▸ **Problem statement**:
Search the records below for the string "center" and copy each line where it turns up.

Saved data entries
-*-

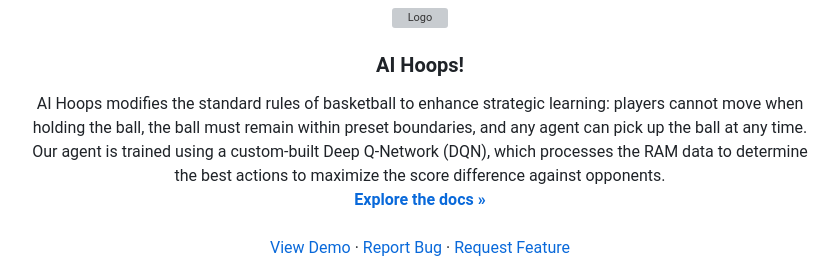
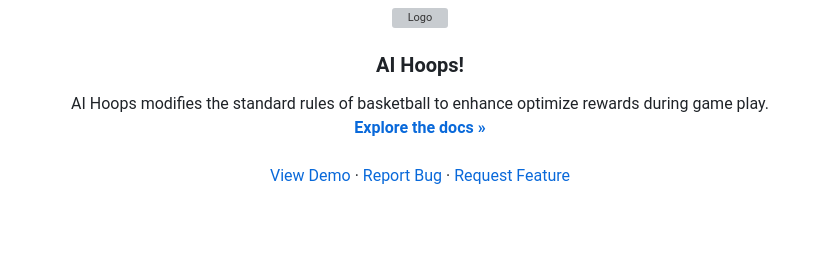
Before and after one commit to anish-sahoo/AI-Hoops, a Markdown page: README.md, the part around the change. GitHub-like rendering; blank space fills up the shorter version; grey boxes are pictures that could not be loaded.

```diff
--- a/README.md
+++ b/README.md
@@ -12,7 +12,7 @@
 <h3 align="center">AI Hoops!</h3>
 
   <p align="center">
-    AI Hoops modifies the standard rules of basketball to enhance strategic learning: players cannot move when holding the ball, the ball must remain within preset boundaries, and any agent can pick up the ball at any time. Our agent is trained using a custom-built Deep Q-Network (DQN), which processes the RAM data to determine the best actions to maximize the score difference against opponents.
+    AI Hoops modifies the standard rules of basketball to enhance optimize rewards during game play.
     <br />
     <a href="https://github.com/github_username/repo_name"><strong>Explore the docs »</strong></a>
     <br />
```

-*-

▸ **Exercise response**:
 <h3 align="center">AI Hoops!</h3>
   <p align="center">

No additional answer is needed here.